Provided records:
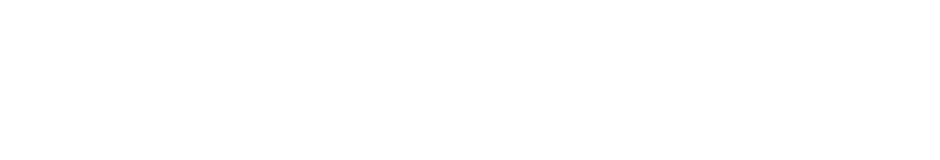
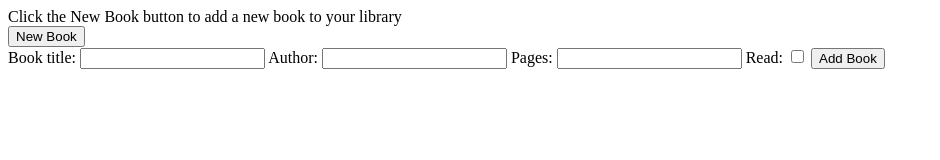
Before and after one commit to adrians90/library2024, a plain HTML site: page index.html in a window 1280 px wide. Shown: the whole page, without its empty margins (0-940 px from the left). Drawn offline with Linux system fonts and the light colour scheme.

Commit message:
added a navbar, add book btn, a form that takes info about the book as input and book cards that pop up once add book is clicked

```diff
--- a/index.html
+++ b/index.html
@@ -8,6 +8,27 @@
     <title>Library</title>
 </head>
 <body>
-
+    <div class="library-container">
+        <nav class="navbar">
+            <div class="intro">Click the New Book button to add a new book to your library</div>
+            <div class="new-book-btn">
+                <button>New Book</button>
+            </div>
+        </nav>
+    </div>
+    <div class="form-container">
+        <form action="#" class="new-book-form">
+            <label for="title">Book title:</label>
+            <input type="text" name="title" id="title">
+            <label for="author">Author:</label>
+            <input type="text" name="author" id="author">
+            <label for="pages">Pages:</label>
+            <input type="number" name="pages" id="pages">
+            <label for="read">Read:</label>
+            <input type="checkbox" name="read" id="read">
+            <input type="submit" value="Add Book" class="submit-btn">
+        </form>
+    </div>
+    <div class="library"></div>
 </body>
 </html>
```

Problem description:
When the word "input" appears in a line of the listing, copy that line.

Worked solution:
added a navbar, add book btn, a form that takes info about the book as input and book cards that pop up once add book is clicked
+            <input type="text" name="title" id="title">
+            <input type="text" name="author" id="author">
+            <input type="number" name="pages" id="pages">
+            <input type="checkbox" name="read" id="read">
+            <input type="submit" value="Add Book" class="submit-btn">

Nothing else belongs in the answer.